→ **Work instruction**:
Drop the images. Copy every line below character for character.

※

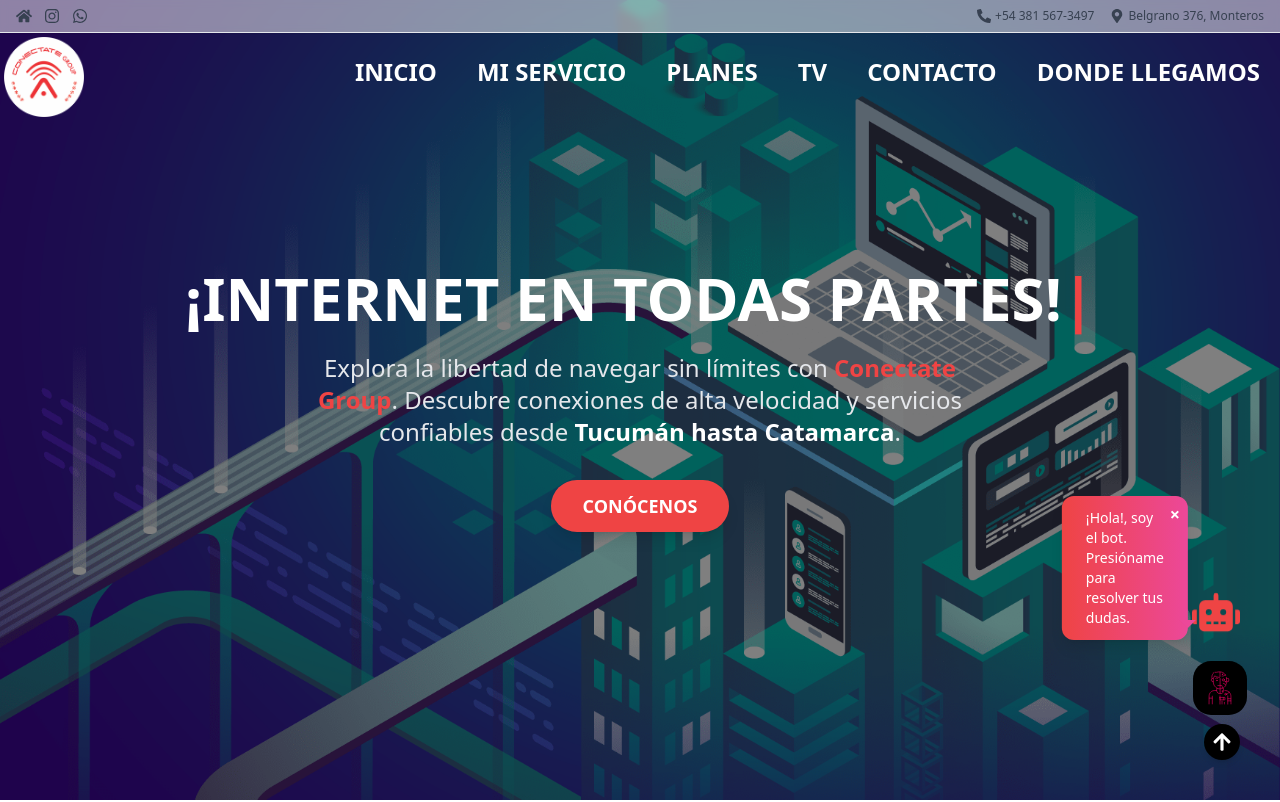
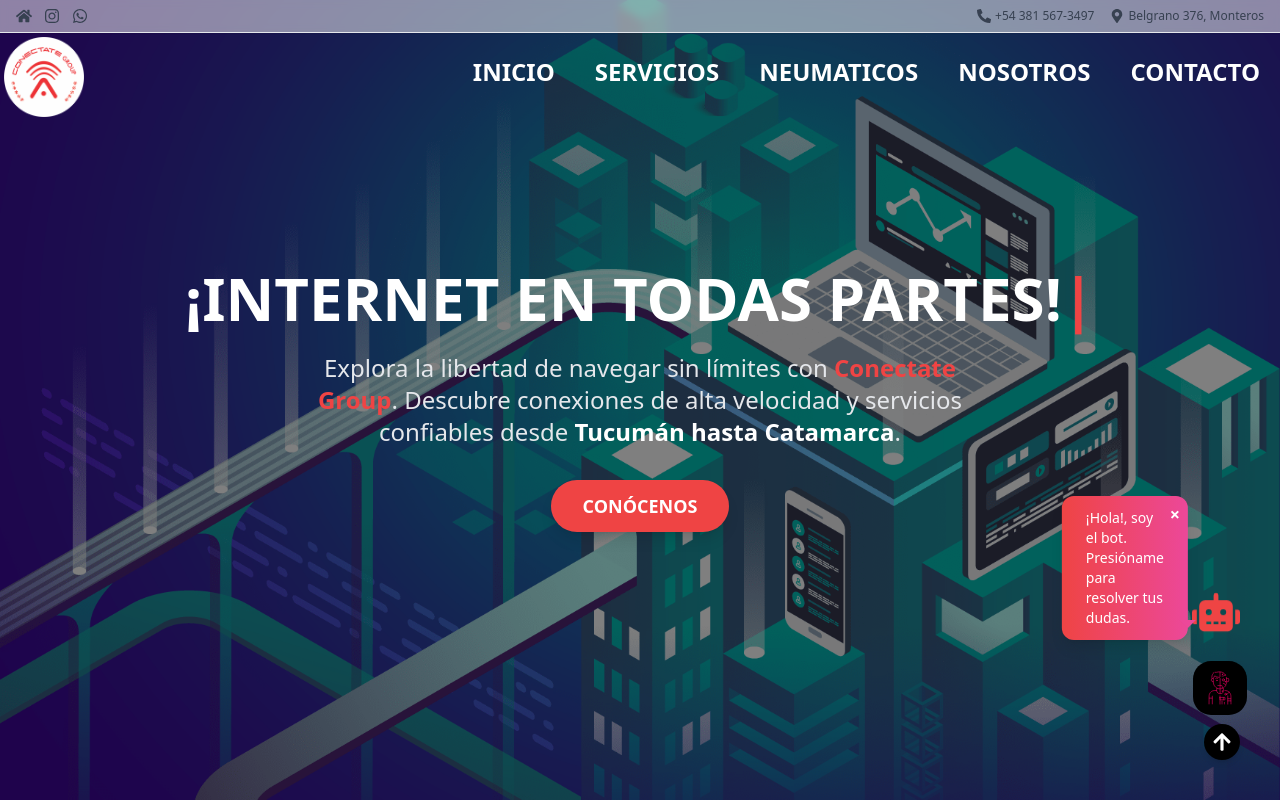
Before and after one commit to SoftFusion-Technologies/ep-cornaglia-ofi, a React (Vite) app: page / in a window 1280 px wide. Shown: the top 802 px of the page. Built offline with nearby package versions, Linux system fonts and the light colour scheme.

Commit message:
SE ACOMODA NAV

```diff
--- a/src/Components/Header/Nav.jsx
+++ b/src/Components/Header/Nav.jsx
@@ -26,8 +26,8 @@ const Nav = () => {
     });
   };
 
-  const scrollPlanes = () => {
-    const element = document.getElementById('planes');
+  const scrollNeumaticos = () => {
+    const element = document.getElementById('neumaticos');
     if (element) {
       const elementTop = element.getBoundingClientRect().top + window.scrollY;
       window.scrollTo({
@@ -43,23 +43,16 @@ const Nav = () => {
       element.scrollIntoView({ behavior: 'smooth' });
     }
   };
-  const scrollGestion = () => {
-    const element = document.getElementById('gestion');
+  const scrollServicios = () => {
+    const element = document.getElementById('servicios');
     if (element) {
       element.scrollIntoView({ behavior: 'smooth' });
     }
   };
 
-  const scrollPeliculas = () => {
-    const element = document.getElementById('peliculas');
+  const scrollNosotros = () => {
+    const element = document.getElementById('nosotros');
     element.scrollIntoView({ behavior: 'smooth' });
-  };
-
-  const scrollDonde = () => {
-    const element = document.getElementById('donde');
-    if (element) {
-      element.scrollIntoView({ behavior: 'smooth' });
-    }
   };
 
   const handleNavClick = (destination) => {
@@ -72,22 +65,19 @@ const Nav = () => {
           case 'inicio':
             scrollInicio();
             break;
-          case 'planes':
-            scrollPlanes();
+          case 'neumaticos':
+            scrollNeumaticos();
             break;
           case 'contact':
             scrollContact();
             break;
-          case 'gestion':
-            scrollGestion();
+          case 'servicios':
+            scrollServicios();
             break;
-          case 'peliculas':
-            scrollPeliculas();
+          case 'nosotros':
+            scrollNosotros();
             break;
           default:
-            break;
-          case 'donde':
-            scrollDonde();
             break;
         }
       }, 100); // El tiempo de espera es para asegurarse de que el navigate haya ocurrido antes de hacer el scroll
@@ -97,22 +87,19 @@ const Nav = () => {
         case 'inicio':
           scrollInicio();
           break;
-        case 'planes':
-          scrollPlanes();
+        case 'neumaticos':
+          scrollNeumaticos();
           break;
         case 'contact':
           scrollContact();
           break;
-        case 'gestion':
-          scrollGestion();
+        case 'servicios':
+          scrollServicios();
           break;
-        case 'peliculas':
-          scrollPeliculas();
+        case 'nosotros':
+          scrollNosotros();
           break;
         default:
-          break;
-        case 'donde':
-          scrollDonde();
           break;
       }
     }
@@ -199,9 +186,9 @@ const Nav = () => {
 
             <li>
               <Link
-                onClick={() => handleNavClick('gestion')}
+                onClick={() => handleNavClick('servicios')}
                 className={`text-2xl font-bold ${
-                  location.pathname === '/gestion'
+                  location.pathname === '/servicios'
                     ? 'text-custom-blue border-b-4 border-custom-blue hover:border-red-500 hover:text-red-500'
                     : scrolled
                     ? 'text-gray-400 hover:border-b-4 hover:border-red-500 hover:text-red-500'
@@ -209,13 +196,13 @@ const Nav = () => {
                 }`}
                 style={{ paddingBottom: '10px' }}
               >
-                MI SERVICIO
+                SERVICIOS
               </Link>
             </li>
 
             <li>
               <button
-                onClick={() => handleNavClick('planes')}
+                onClick={() => handleNavClick('neumaticos')}
                 className={`text-2xl font-bold ${
                   location.pathname === '/ss'
                     ? 'text-custom-blue border-b-4 border-custom-blue hover:border-red-500 hover:text-red-500'
@@ -230,13 +217,13 @@ const Nav = () => {
                   cursor: 'pointer'
                 }}
               >
-                PLANES
+                NEUMATICOS
               </button>
             </li>
 
             <li>
               <button
-                onClick={() => handleNavClick('peliculas')}
+                onClick={() => handleNavClick('nosotros')}
                 className={`text-2xl font-bold ${
                   location.pathname === '/ss'
                     ? 'text-custom-blue border-b-4 border-custom-blue hover:border-red-500 hover:text-red-500'
@@ -246,7 +233,7 @@ const Nav = () => {
                 }`}
                 style={{ paddingBottom: '10px' }}
               >
-                TV
+                NOSOTROS
               </button>
             </li>
 
@@ -265,38 +252,6 @@ const Nav = () => {
                 CONTACTO
               </button>
             </li>
-
-            <li>
-              <button
-                onClick={() => handleNavClick('donde')}
-                className={`text-2xl font-bold ${
-                  location.pathname === '/ss'
-                    ? 'text-custom-blue border-b-4 border-custom-blue hover:border-red-500 hover:text-red-500'
-                    : scrolled
-                    ? 'text-gray-400 hover:border-b-4 hover:border-red-500 hover:text-red-500'
-                    : 'text-white hover:border-b-4 hover:border-red-500 hover:text-red-500'
-                }`}
-                style={{ paddingBottom: '10px' }}
-              >
-                DONDE LLEGAMOS
-              </button>
-            </li>
-
-            {/* <li>
-              <button
-                onClick={() => navigate('/promociones')}
-                className={`text-2xl font-bold ${
-                  location.pathname === '/promociones'
-                    ? 'text-custom-blue border-b-4 border-custom-blue hover:border-red-500 hover:text-red-500'
-                    : scrolled
-                    ? 'text-gray-400 hover:border-b-4 hover:border-red-500 hover:text-red-500'
-                    : 'text-white hover:border-b-4 hover:border-red-500 hover:text-red-500'
-                }`}
-                style={{ paddingBottom: '10px' }}
-              >
-                PROMOCIONES
-              </button>
-            </li> */}
           </ul>
         </div>
       </div>
@@ -309,7 +264,7 @@ const Nav = () => {
       >
         {/* Close Button */}
         <button
-          className="absolute top-4 right-4 text-[rgb(0,148,221)] hover:text-red-500"
+          className="absolute top-4 right-4 text-white hover:text-red-500"
           onClick={handleCloseMenu}
         >
           <svg
@@ -339,54 +294,37 @@ const Nav = () => {
           </li>
           <li>
             <button
-              onClick={() => handleNavClick('gestion')}
-              className="text-[rgb(0,148,221)] text-xl font-bold hover:text-red-500"
+              onClick={() => handleNavClick('servicios')}
+              className="text-white text-xl font-bold hover:text-red-500"
             >
-              MI SERVICIO
+              SERVICIOS
             </button>
           </li>
 
           <li>
             <button
-              onClick={() => handleNavClick('planes')}
-              className="text-[rgb(0,148,221)] text-xl font-bold hover:text-red-500"
+              onClick={() => handleNavClick('neumaticos')}
+              className="text-white text-xl font-bold hover:text-red-500"
             >
-              PLANES
+              NEUMATICOS
             </button>
           </li>
           <li>
             <button
-              onClick={() => handleNavClick('peliculas')}
-              className="text-[rgb(0,148,221)] text-xl font-bold hover:text-red-500"
+              onClick={() => handleNavClick('nosotros')}
+              className="text-white text-xl font-bold hover:text-red-500"
             >
-              TV
+              NOSOTROS
             </button>
           </li>
           <li>
             <button
               onClick={() => handleNavClick('contact')}
-              className="text-[rgb(0,148,221)] text-xl font-bold hover:text-red-500"
+              className="text-white text-xl font-bold hover:text-red-500"
             >
               CONTACTO
             </button>
           </li>
-          <li>
-            <button
-              onClick={() => handleNavClick('donde')}
-              className="text-[rgb(0,148,221)] text-xl font-bold hover:text-red-500"
-            >
-              DONDE LLEGAMOS
-            </button>
-          </li>
-
-          {/* <li>
-            <button
-              onClick={() => navigate('/promociones')}
-              className="text-[rgb(0,148,221)] text-xl font-bold hover:text-red-500"
-            >
-              PROMOCIONES
-            </button>
-          </li> */}
         </ul>
       </div>
     </nav>
```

※

→ **Written reply**:
Before and after one commit to SoftFusion-Technologies/ep-cornaglia-ofi, a React (Vite) app: page / in a window 1280 px wide. Shown: the top 802 px of the page. Built offline with nearby package versions, Linux system fonts and the light colour scheme.

Commit message:
SE ACOMODA NAV

```diff
--- a/src/Components/Header/Nav.jsx
+++ b/src/Components/Header/Nav.jsx
@@ -26,8 +26,8 @@ const Nav = () => {
     });
   };
 
-  const scrollPlanes = () => {
-    const element = document.getElementById('planes');
+  const scrollNeumaticos = () => {
+    const element = document.getElementById('neumaticos');
     if (element) {
       const elementTop = element.getBoundingClientRect().top + window.scrollY;
       window.scrollTo({
@@ -43,23 +43,16 @@ const Nav = () => {
       element.scrollIntoView({ behavior: 'smooth' });
     }
   };
-  const scrollGestion = () => {
-    const element = document.getElementById('gestion');
+  const scrollServicios = () => {
+    const element = document.getElementById('servicios');
     if (element) {
       element.scrollIntoView({ behavior: 'smooth' });
     }
   };
 
-  const scrollPeliculas = () => {
-    const element = document.getElementById('peliculas');
+  const scrollNosotros = () => {
+    const element = document.getElementById('nosotros');
     element.scrollIntoView({ behavior: 'smooth' });
-  };
-
-  const scrollDonde = () => {
-    const element = document.getElementById('donde');
-    if (element) {
-      element.scrollIntoView({ behavior: 'smooth' });
-    }
   };
 
   const handleNavClick = (destination) => {
@@ -72,22 +65,19 @@ const Nav = () => {
           case 'inicio':
             scrollInicio();
             break;
-          case 'planes':
-            scrollPlanes();
+          case 'neumaticos':
+            scrollNeumaticos();
             break;
           case 'contact':
             scrollContact();
             break;
-          case 'gestion':
-            scrollGestion();
+          case 'servicios':
+            scrollServicios();
             break;
-          case 'peliculas':
-            scrollPeliculas();
+          case 'nosotros':
+            scrollNosotros();
             break;
           default:
-            break;
-          case 'donde':
-            scrollDonde();
             break;
         }
       }, 100); // El tiempo de espera es para asegurarse de que el navigate haya ocurrido antes de hacer el scroll
@@ -97,22 +87,19 @@ const Nav = () => {
         case 'inicio':
           scrollInicio();
           break;
-        case 'planes':
-          scrollPlanes();
+        case 'neumaticos':
+          scrollNeumaticos();
           break;
         case 'contact':
           scrollContact();
           break;
-        case 'gestion':
-          scrollGestion();
+        case 'servicios':
+          scrollServicios();
           break;
-        case 'peliculas':
-          scrollPeliculas();
+        case 'nosotros':
+          scrollNosotros();
           break;
         default:
-          break;
-        case 'donde':
-          scrollDonde();
           break;
       }
     }
@@ -199,9 +186,9 @@ const Nav = () => {
 
             <li>
               <Link
-                onClick={() => handleNavClick('gestion')}
+                onClick={() => handleNavClick('servicios')}
                 className={`text-2xl font-bold ${
-                  location.pathname === '/gestion'
+                  location.pathname === '/servicios'
                     ? 'text-custom-blue border-b-4 border-custom-blue hover:border-red-500 hover:text-red-500'
                     : scrolled
                     ? 'text-gray-400 hover:border-b-4 hover:border-red-500 hover:text-red-500'
@@ -209,13 +196,13 @@ const Nav = () => {
                 }`}
                 style={{ paddingBottom: '10px' }}
               >
-                MI SERVICIO
+                SERVICIOS
               </Link>
             </li>
 
             <li>
               <button
-                onClick={() => handleNavClick('planes')}
+                onClick={() => handleNavClick('neumaticos')}
                 className={`text-2xl font-bold ${
                   location.pathname === '/ss'
                     ? 'text-custom-blue border-b-4 border-custom-blue hover:border-red-500 hover:text-red-500'
@@ -230,13 +217,13 @@ const Nav = () => {
                   cursor: 'pointer'
                 }}
               >
-                PLANES
+                NEUMATICOS
               </button>
             </li>
 
             <li>
               <button
-                onClick={() => handleNavClick('peliculas')}
+                onClick={() => handleNavClick('nosotros')}
                 className={`text-2xl font-bold ${
                   location.pathname === '/ss'
                     ? 'text-custom-blue border-b-4 border-custom-blue hover:border-red-500 hover:text-red-500'
@@ -246,7 +233,7 @@ const Nav = () => {
                 }`}
                 style={{ paddingBottom: '10px' }}
               >
-                TV
+                NOSOTROS
               </button>
             </li>
 
@@ -265,38 +252,6 @@ const Nav = () => {
                 CONTACTO
               </button>
             </li>
-
-            <li>
-              <button
-                onClick={() => handleNavClick('donde')}
-                className={`text-2xl font-bold ${
-                  location.pathname === '/ss'
-                    ? 'text-custom-blue border-b-4 border-custom-blue hover:border-red-500 hover:text-red-500'
-                    : scrolled
-                    ? 'text-gray-400 hover:border-b-4 hover:border-red-500 hover:text-red-500'
-                    : 'text-white hover:border-b-4 hover:border-red-500 hover:text-red-500'
-                }`}
-                style={{ paddingBottom: '10px' }}
-              >
-                DONDE LLEGAMOS
-              </button>
-            </li>
-
-            {/* <li>
-              <button
-                onClick={() => navigate('/promociones')}
-                className={`text-2xl font-bold ${
-                  location.pathname === '/promociones'
-                    ? 'text-custom-blue border-b-4 border-custom-blue hover:border-red-500 hover:text-red-500'
-                    : scrolled
-                    ? 'text-gray-400 hover:border-b-4 hover:border-red-500 hover:text-red-500'
-                    : 'text-white hover:border-b-4 hover:border-red-500 hover:text-red-500'
-                }`}
-                style={{ paddingBottom: '10px' }}
-              >
-                PROMOCIONES
-              </button>
-            </li> */}
           </ul>
         </div>
       </div>
@@ -309,7 +264,7 @@ const Nav = () => {
       >
         {/* Close Button */}
         <button
-          className="absolute top-4 right-4 text-[rgb(0,148,221)] hover:text-red-500"
+          className="absolute top-4 right-4 text-white hover:text-red-500"
           onClick={handleCloseMenu}
         >
           <svg
@@ -339,54 +294,37 @@ const Nav = () => {
           </li>
           <li>
             <button
-              onClick={() => handleNavClick('gestion')}
-              className="text-[rgb(0,148,221)] text-xl font-bold hover:text-red-500"
+              onClick={() => handleNavClick('servicios')}
+              className="text-white text-xl font-bold hover:text-red-500"
             >
-              MI SERVICIO
+              SERVICIOS
             </button>
           </li>
 
           <li>
             <button
-              onClick={() => handleNavClick('planes')}
-              className="text-[rgb(0,148,221)] text-xl font-bold hover:text-red-500"
+              onClick={() => handleNavClick('neumaticos')}
+              className="text-white text-xl font-bold hover:text-red-500"
             >
-              PLANES
+              NEUMATICOS
             </button>
           </li>
           <li>
             <button
-              onClick={() => handleNavClick('peliculas')}
-              className="text-[rgb(0,148,221)] text-xl font-bold hover:text-red-500"
+              onClick={() => handleNavClick('nosotros')}
+              className="text-white text-xl font-bold hover:text-red-500"
             >
-              TV
+              NOSOTROS
             </button>
           </li>
           <li>
             <button
               onClick={() => handleNavClick('contact')}
-              className="text-[rgb(0,148,221)] text-xl font-bold hover:text-red-500"
+              className="text-white text-xl font-bold hover:text-red-500"
             >
               CONTACTO
             </button>
           </li>
-          <li>
-            <button
-              onClick={() => handleNavClick('donde')}
-              className="text-[rgb(0,148,221)] text-xl font-bold hover:text-red-500"
-            >
-              DONDE LLEGAMOS
-            </button>
-          </li>
-
-          {/* <li>
-            <button
-              onClick={() => navigate('/promociones')}
-              className="text-[rgb(0,148,221)] text-xl font-bold hover:text-red-500"
-            >
-              PROMOCIONES
-            </button>
-          </li> */}
         </ul>
       </div>
     </nav>
```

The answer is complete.